*** Records to use

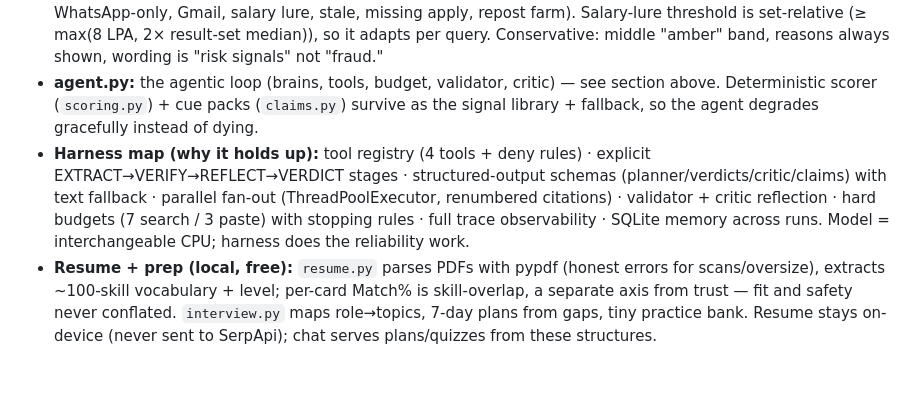
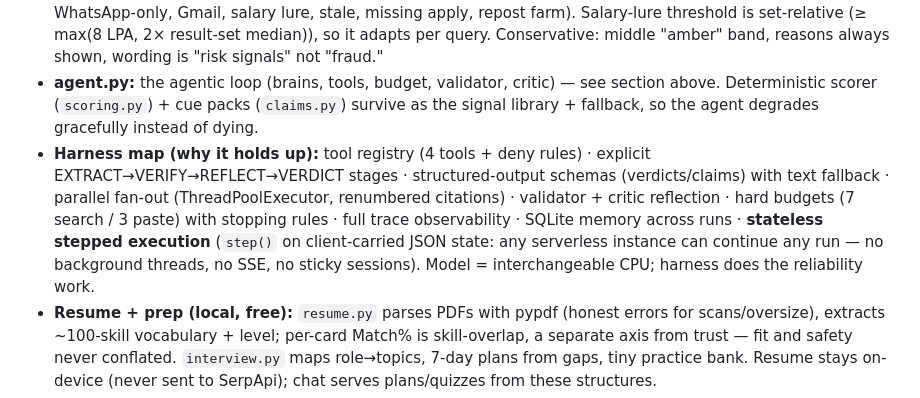
Before and after one commit to ItsPriyamSri/fairstart, a Markdown page: docs/architecture-explained.md, the part around the change. Drawn GitHub-style; blank space fills up the shorter version.

Commit message:
Docs: stateless stepped execution in architecture notes

```diff
--- a/docs/architecture-explained.md
+++ b/docs/architecture-explained.md
@@ -19,7 +19,7 @@ Paste: `message → claim extractor (3 cue families) → fan-out verify company
 - **serpapi_client.py:** single SerpApi boundary; timeout 15s; retry once on 429/5xx only (safe: searches are idempotent reads); exact-param SQLite cache (1h, mirrors upstream free-cache semantics).
 - **scoring.py:** deterministic, ML-free heuristics drawn from Naukri red flags + reported scam scripts (fee/challan, WhatsApp-only, Gmail, salary lure, stale, missing apply, repost farm). Salary-lure threshold is set-relative (≥ max(8 LPA, 2× result-set median)), so it adapts per query. Conservative: middle "amber" band, reasons always shown, wording is "risk signals" not "fraud."
 - **agent.py:** the agentic loop (brains, tools, budget, validator, critic) — see section above. Deterministic scorer (`scoring.py`) + cue packs (`claims.py`) survive as the signal library + fallback, so the agent degrades gracefully instead of dying.
-- **Harness map (why it holds up):** tool registry (4 tools + deny rules) · explicit EXTRACT→VERIFY→REFLECT→VERDICT stages · structured-output schemas (planner/verdicts/critic/claims) with text fallback · parallel fan-out (ThreadPoolExecutor, renumbered citations) · validator + critic reflection · hard budgets (7 search / 3 paste) with stopping rules · full trace observability · SQLite memory across runs. Model = interchangeable CPU; harness does the reliability work.
+- **Harness map (why it holds up):** tool registry (4 tools + deny rules) · explicit EXTRACT→VERIFY→REFLECT→VERDICT stages · structured-output schemas (verdicts/claims) with text fallback · parallel fan-out (ThreadPoolExecutor, renumbered citations) · validator + critic reflection · hard budgets (7 search / 3 paste) with stopping rules · full trace observability · SQLite memory across runs · **stateless stepped execution** (`step()` on client-carried JSON state: any serverless instance can continue any run — no background threads, no SSE, no sticky sessions). Model = interchangeable CPU; harness does the reliability work.
 - **Resume + prep (local, free):** `resume.py` parses PDFs with pypdf (honest errors for scans/oversize), extracts ~100-skill vocabulary + level; per-card Match% is skill-overlap, a separate axis from trust — fit and safety never conflated. `interview.py` maps role→topics, 7-day plans from gaps, tiny practice bank. Resume stays on-device (never sent to SerpApi); chat serves plans/quizzes from these structures.
 - **Self-sustaining loop:** fake verdicts end in a prefilled real-search CTA + chat "find me real jobs" intent; genuine cards lead to prep; prep gaps lead back to real postings.
 - **store.py + summary/filters:** every run persisted to SQLite (free — no SerpApi cost) for snapshot history, cross-run score deltas, and CSV export; header stats (risk distribution, median LPA, freshness) and hide-risky/hide-senior filters are pure local compute.
```
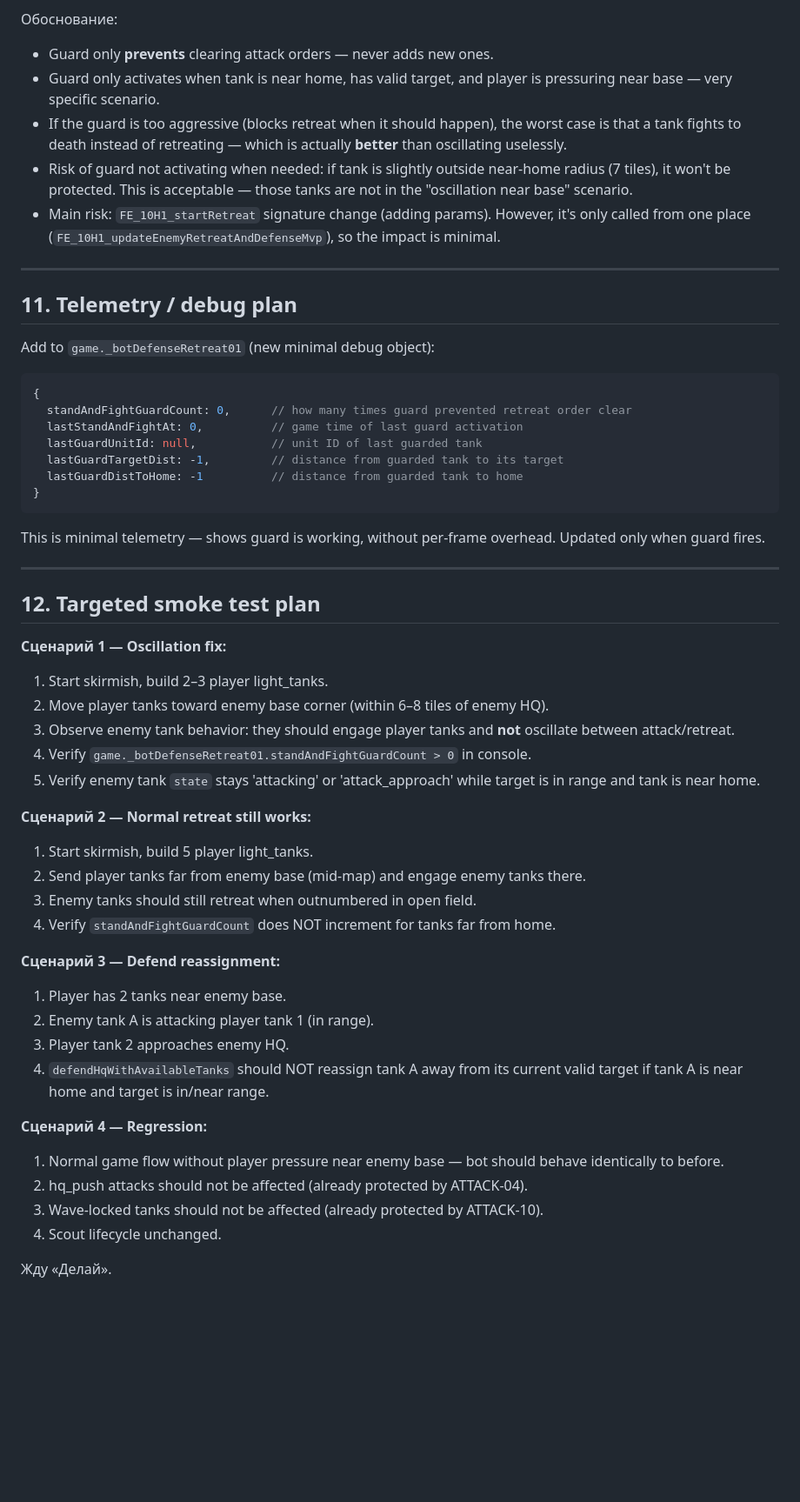
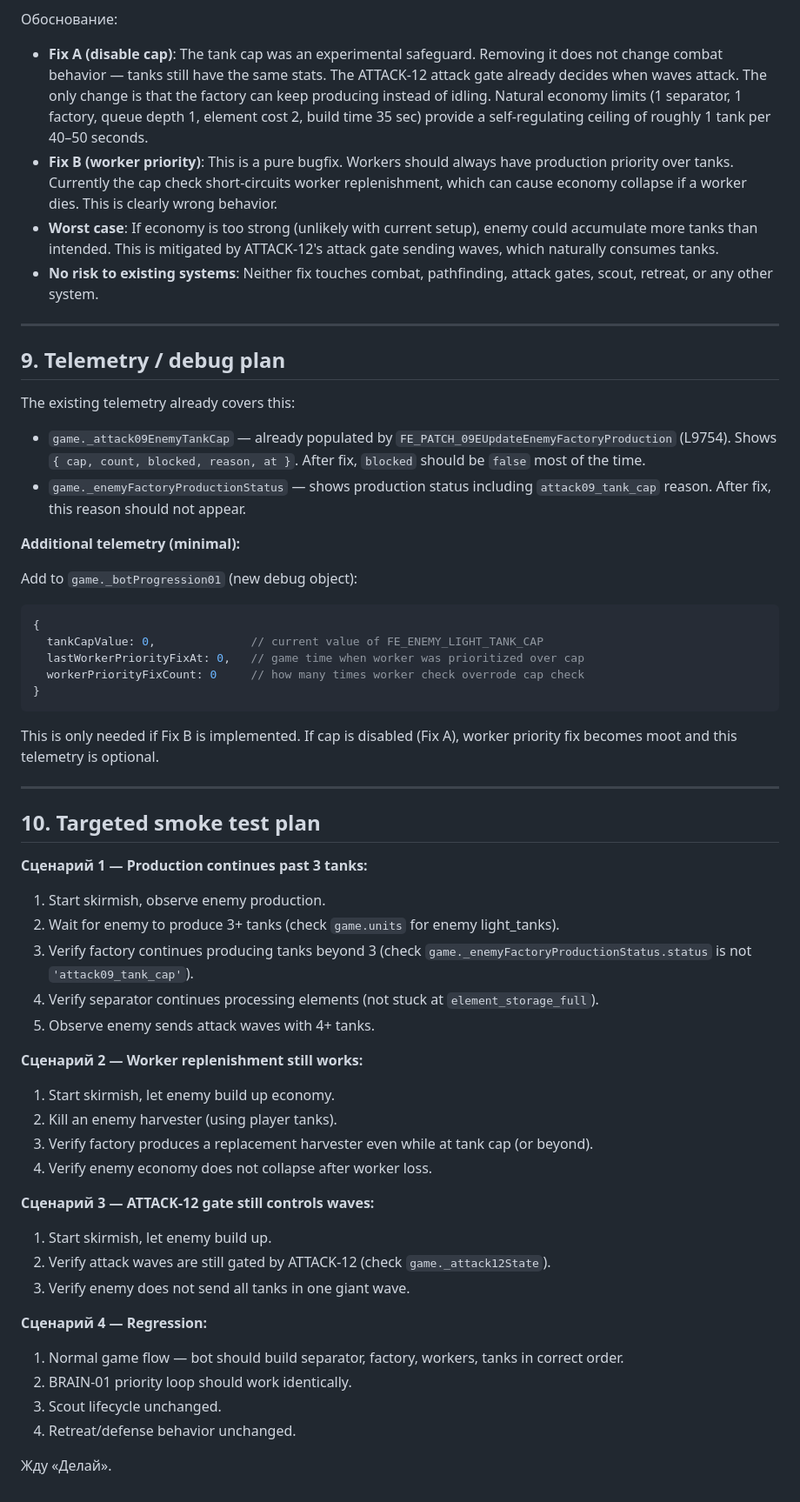
Before and after one commit to ratoker-jpg/four-elements-next, a Markdown page: docs/glm_exchange/AUDIT_FROM_GLM.md, the part around one of its changes. Shown at 87% size. Drawn GitHub-style; blank space fills up the shorter version.

Commit message:
GLM-EXCHANGE: write Phase 1 audit for BOT-PROGRESSION-01

````diff
--- a/docs/glm_exchange/AUDIT_FROM_GLM.md
+++ b/docs/glm_exchange/AUDIT_FROM_GLM.md
@@ -214,56 +244,60 @@ var FE_DEFENSE_RETREAT_01_NEAR_RANGE_MARGIN = 2;  // tiles beyond attack range t
 
 Обоснование:
-- Guard only **prevents** clearing attack orders — never adds new ones.
-- Guard only activates when tank is near home, has valid target, and player is pressuring near base — very specific scenario.
-- If the guard is too aggressive (blocks retreat when it should happen), the worst case is that a tank fights to death instead of retreating — which is actually **better** than oscillating uselessly.
-- Risk of guard not activating when needed: if tank is slightly outside near-home radius (7 tiles), it won't be protected. This is acceptable — those tanks are not in the "oscillation near base" scenario.
-- Main risk: `FE_10H1_startRetreat` signature change (adding params). However, it's only called from one place (`FE_10H1_updateEnemyRetreatAndDefenseMvp`), so the impact is minimal.
+
+- **Fix A (disable cap)**: The tank cap was an experimental safeguard. Removing it does not change combat behavior — tanks still have the same stats. The ATTACK-12 attack gate already decides when waves attack. The only change is that the factory can keep producing instead of idling. Natural economy limits (1 separator, 1 factory, queue depth 1, element cost 2, build time 35 sec) provide a self-regulating ceiling of roughly 1 tank per 40–50 seconds.
+- **Fix B (worker priority)**: This is a pure bugfix. Workers should always have production priority over tanks. Currently the cap check short-circuits worker replenishment, which can cause economy collapse if a worker dies. This is clearly wrong behavior.
+- **Worst case**: If economy is too strong (unlikely with current setup), enemy could accumulate more tanks than intended. This is mitigated by ATTACK-12's attack gate sending waves, which naturally consumes tanks.
+- **No risk to existing systems**: Neither fix touches combat, pathfinding, attack gates, scout, retreat, or any other system.
 
 ---
 
-## 11. Telemetry / debug plan
+## 9. Telemetry / debug plan
 
-Add to `game._botDefenseRetreat01` (new minimal debug object):
+The existing telemetry already covers this:
+
+- `game._attack09EnemyTankCap` — already populated by `FE_PATCH_09EUpdateEnemyFactoryProduction` (L9754). Shows `{ cap, count, blocked, reason, at }`. After fix, `blocked` should be `false` most of the time.
+- `game._enemyFactoryProductionStatus` — shows production status including `attack09_tank_cap` reason. After fix, this reason should not appear.
+
+**Additional telemetry (minimal):**
+
+Add to `game._botProgression01` (new debug object):
 
 ```javascript
 {
-  standAndFightGuardCount: 0,      // how many times guard prevented retreat order clear
-  lastStandAndFightAt: 0,          // game time of last guard activation
-  lastGuardUnitId: null,           // unit ID of last guarded tank
-  lastGuardTargetDist: -1,         // distance from guarded tank to its target
-  lastGuardDistToHome: -1          // distance from guarded tank to home
+  tankCapValue: 0,              // current value of FE_ENEMY_LIGHT_TANK_CAP
+  lastWorkerPriorityFixAt: 0,   // game time when worker was prioritized over cap
+  workerPriorityFixCount: 0     // how many times worker check overrode cap check
 }
 ```
 
-This is minimal telemetry — shows guard is working, without per-frame overhead. Updated only when guard fires.
+This is only needed if Fix B is implemented. If cap is disabled (Fix A), worker priority fix becomes moot and this telemetry is optional.
 
 ---
 
-## 12. Targeted smoke test plan
+## 10. Targeted smoke test plan
 
-**Сценарий 1 — Oscillation fix:**
-1. Start skirmish, build 2–3 player light_tanks.
-2. Move player tanks toward enemy base corner (within 6–8 tiles of enemy HQ).
-3. Observe enemy tank behavior: they should engage player tanks and **not** oscillate between attack/retreat.
-4. Verify `game._botDefenseRetreat01.standAndFightGuardCount > 0` in console.
-5. Verify enemy tank `state` stays 'attacking' or 'attack_approach' while target is in range and tank is near home.
+**Сценарий 1 — Production continues past 3 tanks:**
+1. Start skirmish, observe enemy production.
+2. Wait for enemy to produce 3+ tanks (check `game.units` for enemy light_tanks).
+3. Verify factory continues producing tanks beyond 3 (check `game._enemyFactoryProductionStatus.status` is not `'attack09_tank_cap'`).
+4. Verify separator continues processing elements (not stuck at `element_storage_full`).
+5. Observe enemy sends attack waves with 4+ tanks.
 
-**Сценарий 2 — Normal retreat still works:**
-1. Start skirmish, build 5 player light_tanks.
-2. Send player tanks far from enemy base (mid-map) and engage enemy tanks there.
-3. Enemy tanks should still retreat when outnumbered in open field.
-4. Verify `standAndFightGuardCount` does NOT increment for tanks far from home.
+**Сценарий 2 — Worker replenishment still works:**
+1. Start skirmish, let enemy build up economy.
+2. Kill an enemy harvester (using player tanks).
+3. Verify factory produces a replacement harvester even while at tank cap (or beyond).
+4. Verify enemy economy does not collapse after worker loss.
 
-**Сценарий 3 — Defend reassignment:**
-1. Player has 2 tanks near enemy base.
-2. Enemy tank A is attacking player tank 1 (in range).
-3. Player tank 2 approaches enemy HQ.
-4. `defendHqWithAvailableTanks` should NOT reassign tank A away from its current valid target if tank A is near home and target is in/near range.
+**Сценарий 3 — ATTACK-12 gate still controls waves:**
+1. Start skirmish, let enemy build up.
+2. Verify attack waves are still gated by ATTACK-12 (check `game._attack12State`).
+3. Verify enemy does not send all tanks in one giant wave.
 
 **Сценарий 4 — Regression:**
-1. Normal game flow without player pressure near enemy base — bot should behave identically to before.
-2. hq_push attacks should not be affected (already protected by ATTACK-04).
-3. Wave-locked tanks should not be affected (already protected by ATTACK-10).
-4. Scout lifecycle unchanged.
+1. Normal game flow — bot should build separator, factory, workers, tanks in correct order.
+2. BRAIN-01 priority loop should work identically.
+3. Scout lifecycle unchanged.
+4. Retreat/defense behavior unchanged.
 
 Жду «Делай».
````
Also changed, not shown: other parts of docs/glm_exchange/AUDIT_FROM_GLM.md (+185 -155 lines).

******

# Exercise requirements
Find all the lines containing "validator" in the material, then copy them.

# Exercise response
 - **agent.py:** the agentic loop (brains, tools, budget, validator, critic) — see section above. Deterministic scorer (`scoring.py`) + cue packs (`claims.py`) survive as the signal library + fallback, so the agent degrades gracefully instead of dying.
-- **Harness map (why it holds up):** tool registry (4 tools + deny rules) · explicit EXTRACT→VERIFY→REFLECT→VERDICT stages · structured-output schemas (planner/verdicts/critic/claims) with text fallback · parallel fan-out (ThreadPoolExecutor, renumbered citations) · validator + critic reflection · hard budgets (7 search / 3 paste) with stopping rules · full trace observability · SQLite memory across runs. Model = interchangeable CPU; harness does the reliability work.
+- **Harness map (why it holds up):** tool registry (4 tools + deny rules) · explicit EXTRACT→VERIFY→REFLECT→VERDICT stages · structured-output schemas (verdicts/claims) with text fallback · parallel fan-out (ThreadPoolExecutor, renumbered citations) · validator + critic reflection · hard budgets (7 search / 3 paste) with stopping rules · full trace observability · SQLite memory across runs · **stateless stepped execution** (`step()` on client-carried JSON state: any serverless instance can continue any run — no background threads, no SSE, no sticky sessions). Model = interchangeable CPU; harness does the reliability work.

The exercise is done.